# [What is being asked]
With pictures removed, print the listing exactly.
::::::::::
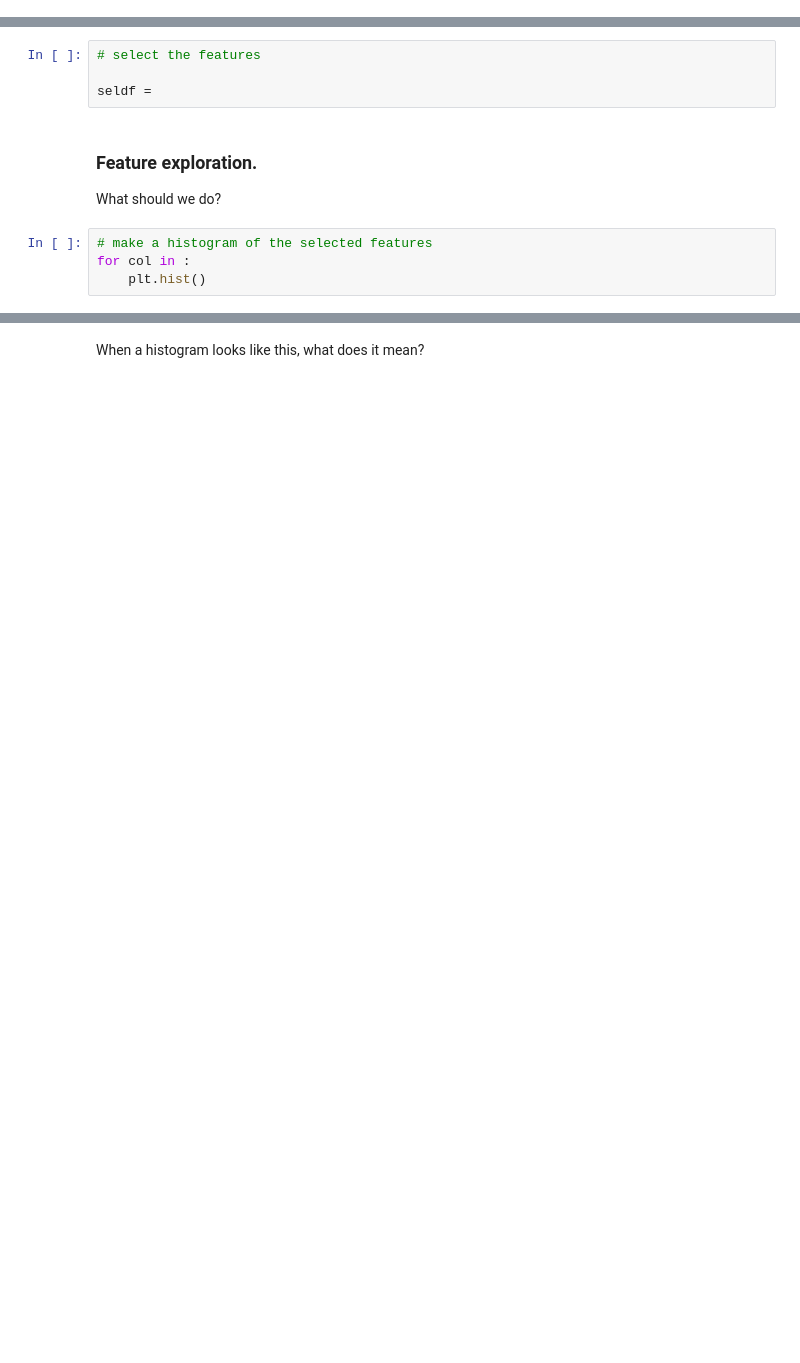
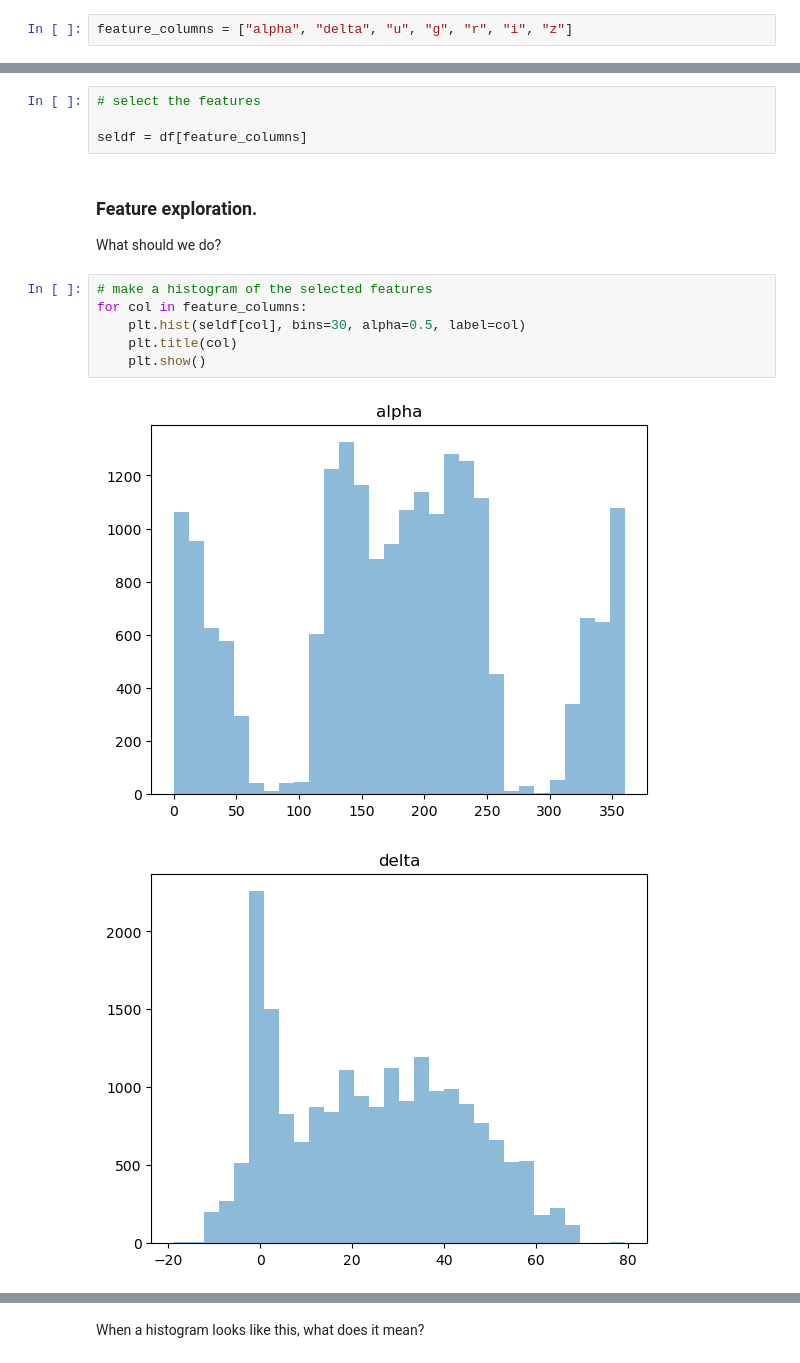
Before and after one commit to ullas-bhat/Session-23, a Jupyter notebook: orientation/DSFP_Session_23_ML_Orientation_problem_version.ipynb, the cells around one changed output, grey strips where cells are left out. Cells and saved outputs as stored; diff of their text form; blank space fills up the shorter version.

```diff
--- a/orientation/DSFP_Session_23_ML_Orientation_problem_version.ipynb
+++ b/orientation/DSFP_Session_23_ML_Orientation_problem_version.ipynb
@@ -208,16 +272,23 @@ We can get some basic info about the data (numerical columns only!) like this.
 # %% [markdown]
 What should be our features and targets?
+# %%
+feature_columns = ["alpha", "delta", "u", "g", "r", "i", "z"]
 # %% [markdown]
 We can select the following columns:
 # %%
 # select the features
 
-seldf =
+seldf = df[feature_columns]
 # %% [markdown]
 ### Feature exploration.
 
 What should we do?
 # %%
 # make a histogram of the selected features
-for col in :
-    plt.hist()
+for col in feature_columns:
+    plt.hist(seldf[col], bins=30, alpha=0.5, label=col)
+    plt.title(col)
+    plt.show()
+# %% [output]
+[figure, added]
+[figure, added]
```
Also changed, not shown: parts of 17 cells of this notebook, 1 other file.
::::::::::
# [Task solution]
Before and after one commit to ullas-bhat/Session-23, a Jupyter notebook: orientation/DSFP_Session_23_ML_Orientation_problem_version.ipynb, the cells around one changed output, grey strips where cells are left out. Cells and saved outputs as stored; diff of their text form; blank space fills up the shorter version.

```diff
--- a/orientation/DSFP_Session_23_ML_Orientation_problem_version.ipynb
+++ b/orientation/DSFP_Session_23_ML_Orientation_problem_version.ipynb
@@ -208,16 +272,23 @@ We can get some basic info about the data (numerical columns only!) like this.
 # %% [markdown]
 What should be our features and targets?
+# %%
+feature_columns = ["alpha", "delta", "u", "g", "r", "i", "z"]
 # %% [markdown]
 We can select the following columns:
 # %%
 # select the features
 
-seldf =
+seldf = df[feature_columns]
 # %% [markdown]
 ### Feature exploration.
 
 What should we do?
 # %%
 # make a histogram of the selected features
-for col in :
-    plt.hist()
+for col in feature_columns:
+    plt.hist(seldf[col], bins=30, alpha=0.5, label=col)
+    plt.title(col)
+    plt.show()
+# %% [output]
+[figure, added]
+[figure, added]
```
Also changed, not shown: parts of 17 cells of this notebook, 1 other file.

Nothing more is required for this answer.